Colour dyed denim: is denim where the threads are soaked and dyed particular colours to allow for black, white, pink, and multi-coloured jeans. Selvage denim: or ‘self edge’ denim is characterised by finished edges that don’t fray. Selvedge is a different way of weaving, and it is arguably more exclusive and unique, as well as more durable. Because of this, it is often suggested to be of higher quality. The finished selvedge is rare to find and is particularly desirable to denim afficionados. 

Acid wash denim: is scrubbed with chlorine or washed with chemical acids to get the unique look. 

Stone wash denim: is when pumice stones are used to remove colour and abrase the surface of the denim. 

Crushed denim: is denim that is purposefully wrinkled in the process of making a garment. These wrinkles are permanent and don’t fall out when washed. 

Ecru denim: is undyed denim, characterised by the natural creamy colour of cotton. 

Poly denim: is when poly-cotton fibres are used within the weaving process, and it is often much softer. Stretch denim: is when a material like Lycra, or similar, is woven into the fabric to get the stretch. 

Bull denim: is made from 100% cotton. Bull denim is typically very sturdy and tough. 

Organic denim: is denim made with cotton that has been grown and produced without any chemicals.

The Anatomy of the Jean

Tack button: is the two-piece button, made up of the button and the tack, that allows you do up your jeans at the waist. 

Jean zip: is the zip at the front of the jean that allows you to do up your jeans and undo them to slip them easily over your hips. 

Rise: is the distance between the top of the waistband and the middle of the crotch seam. The rise is typically high-rise, mid-rise, or low-rise. See also our unique ‘Perfect Rise’ styles. 

Coin pocket: is the small pocket that sits inside the regular scoop pocket.

Rivets: are the small, circular metal parts on a pair of jeans, often found around the pockets, and used to strengthen the parts of jeans that might be more susceptible to ripping or tearing. 

Bartacks: are small zigzag stitches used to reinforce areas susceptible to ripping or tearing, like pockets and belt loops. These often replace rivets. 

Seam: is where two or more pieces of fabric are joined. On a pair of jeans, you have the inner and the outer seams that run down the length of the leg. 

Hem: is the seam at the bottom of the jeans, around the ankle. Jeans can be hemmed to shorten the leg by cutting the excess fabric, folding the fabric, and sewing the hem up. 

Belt loops: are the loops of fabric around the waist, designed to thread a belt through. 

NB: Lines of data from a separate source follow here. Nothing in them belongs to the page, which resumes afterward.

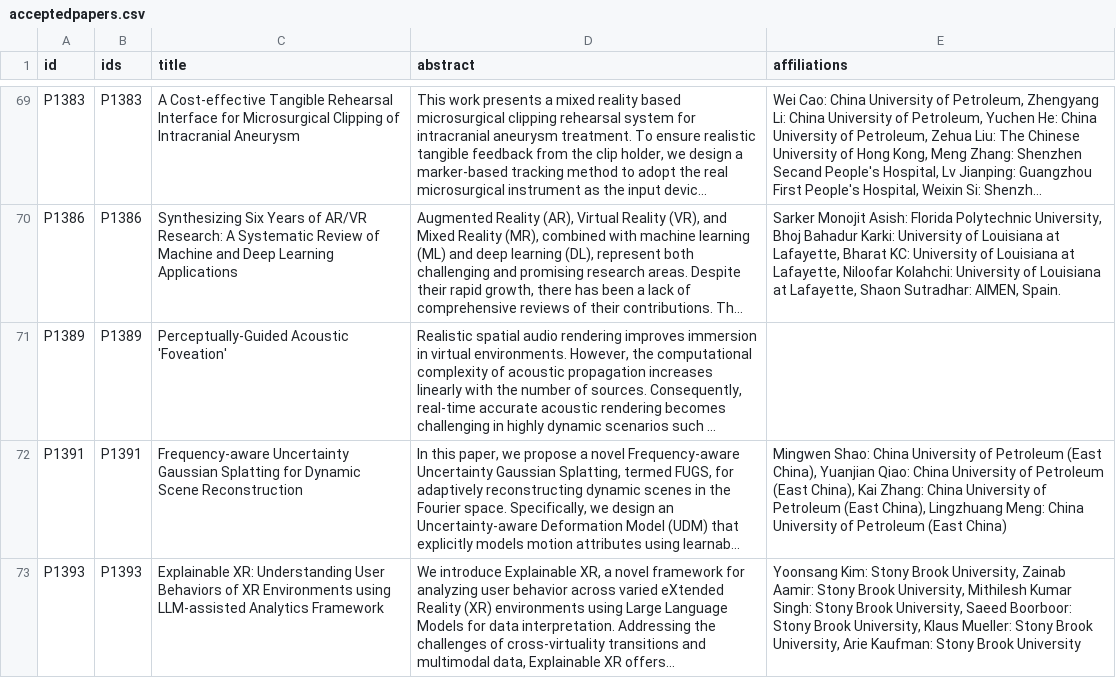
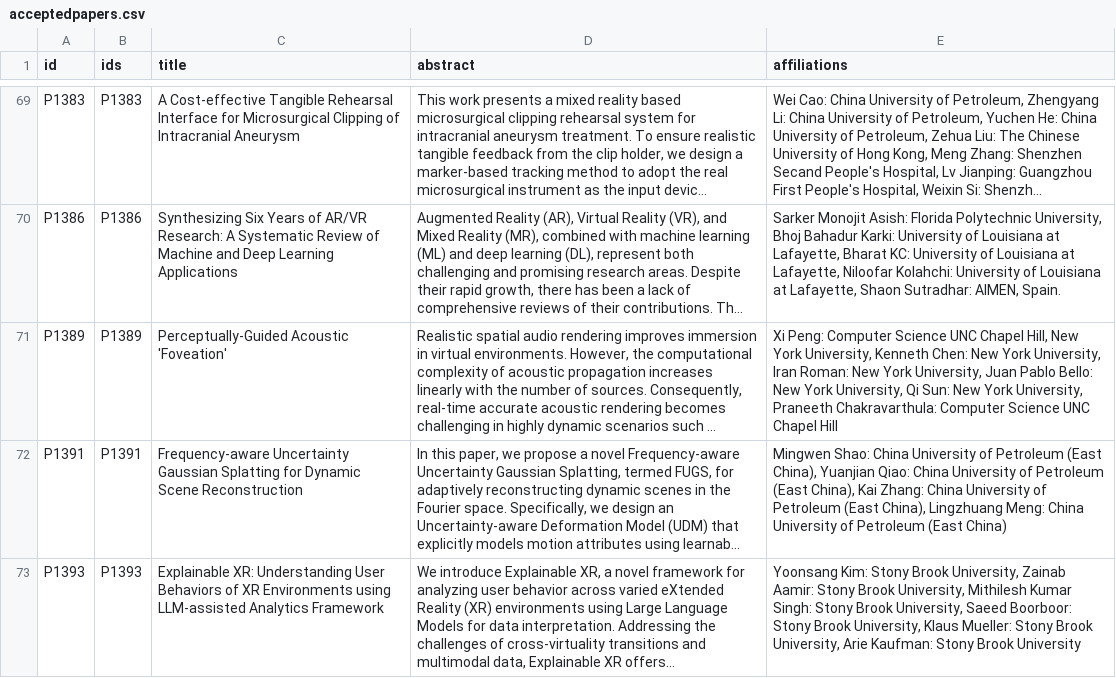
Before and after one commit to ieeevr/2027, a CSV file: _data/acceptedpapers.csv, drawn as a sheet; only a part is shown, gaps mark what is left out; long unchanged cells end in …; the diff covers the shown part only; the diff names each change by its address in the sheet, - before the commit and + after, or states it on an @@ line.

Commit message:
Update acceptedpapers.csv

```diff
--- a/_data/acceptedpapers.csv
+++ b/_data/acceptedpapers.csv
-E71 (affiliations): (empty)
+E71 (affiliations): Xi Peng: Computer Science UNC Chapel Hill, New York University, Kenneth Chen: New York University, Iran Roman: New York University, Juan Pablo Bello: New York University, Qi Sun: New York University, Praneeth Chakravarthula: Computer Science UNC Chapel Hill
```
Also changed, not shown: 3 edited cells elsewhere in this file.
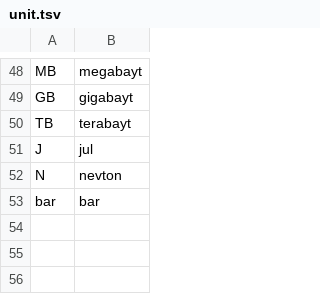
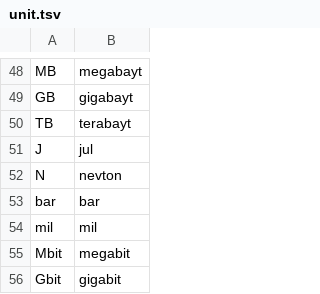
Before and after one commit to Emre-Akgul/NeMo-text-processing, a TSV file: nemo_text_processing/text_normalization/tr/data/measure/unit.tsv, drawn as a sheet; only a part is shown, gaps mark what is left out.

```diff
--- a/nemo_text_processing/text_normalization/tr/data/measure/unit.tsv
+++ b/nemo_text_processing/text_normalization/tr/data/measure/unit.tsv
@@ -53 +53,4 @@ N	nevton
 bar	bar
+mil	mil
+Mbit	megabit
+Gbit	gigabit
```
Also changed, not shown: 23 other files.
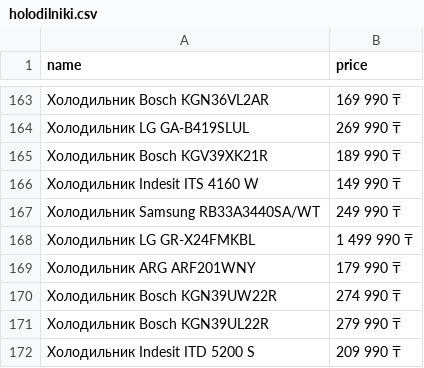
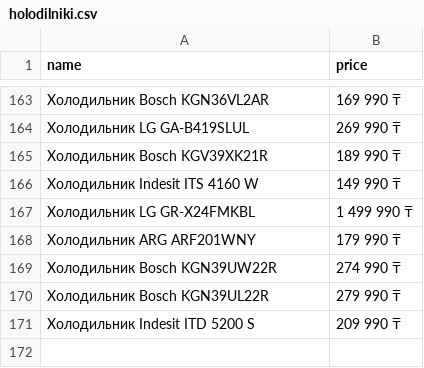
Before and after one commit to MansurMekin/market_place_parser, a CSV file: csv_files/holodilniki.csv, drawn as a sheet; only a part is shown, gaps mark what is left out; the diff covers the shown part only.

```diff
--- a/csv_files/holodilniki.csv
+++ b/csv_files/holodilniki.csv
@@ -166,3 +166,2 @@ name,price
 Холодильник Indesit ITS 4160 W,149 990 ₸
-Холодильник Samsung RB33A3440SA/WT,249 990 ₸
 Холодильник LG GR-X24FMKBL,1 499 990 ₸
```
Also changed, not shown: 11 added rows, 11 removed rows, 2 moved rows and 8 edited cells elsewhere in this file, csv_files/kuhonniye_kombajniy.csv, csv_files/naushniki.csv, 12 other files.
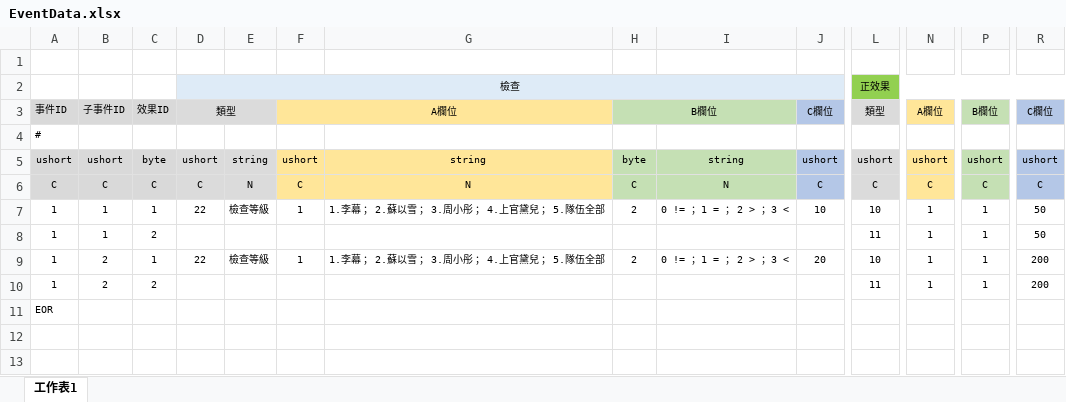
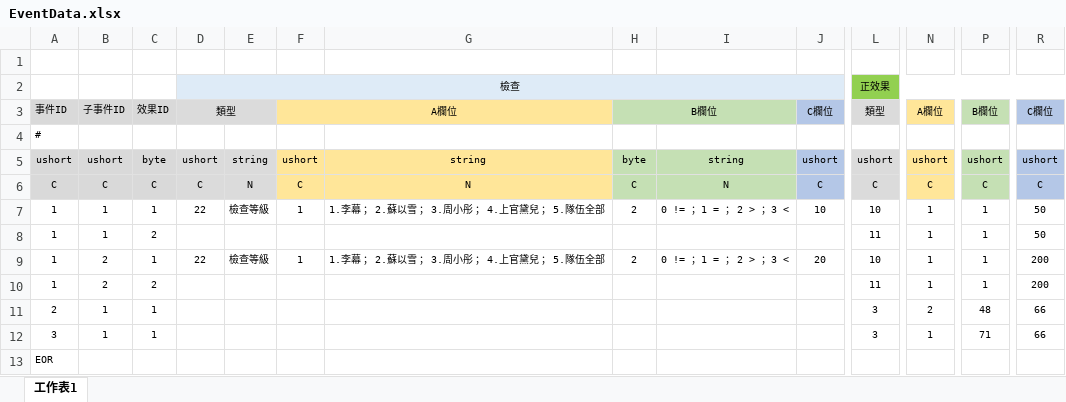
Before and after one commit to HEIENTAI/SoulOfSword, an Excel workbook: Client/Assets/EXCEL/EventData.xlsx, sheet 工作表1, drawn as a sheet; only a part is shown, gaps mark what is left out; values as stored, in another font and other column widths than the file's, no borders; rows hold the shown columns only; the diff names each change by its address in the sheet, - before the commit and + after, or states it on an @@ line.

Commit message:
1. Import I18N.dll和I18N.West.dll，免去每次編譯出轉檔器還得手動複製dll。 2. 加入種植檔、Scene、NPC資料檔案格式&對應的EXCEL檔案。（暫訂版） 3. 加入上述格式對應的json讀取部分。 4. 上傳ExcelToJson轉檔器。 5. 整理DataTableManager程式碼。

```diff
--- a/Client/Assets/EXCEL/EventData.xlsx (sheet 工作表1)
+++ b/Client/Assets/EXCEL/EventData.xlsx (sheet 工作表1)
+row 11: 2 | 1 | 1 |  |  |  |  |  |  |  | 3 | 2 | 48 | 66
+row 12: 3 | 1 | 1 |  |  |  |  |  |  |  | 3 | 1 | 71 | 66
```
Also changed, not shown: 57 other files.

Yoke: is the V-shaped section at the back of the jeans, just below the waistband, which gives the jeans their curve. The deeper the yoke, commonly also known as the rise, the more curved the jean. 

Leather patch: is the rectangular leather piece of material that is sewn to the waistband.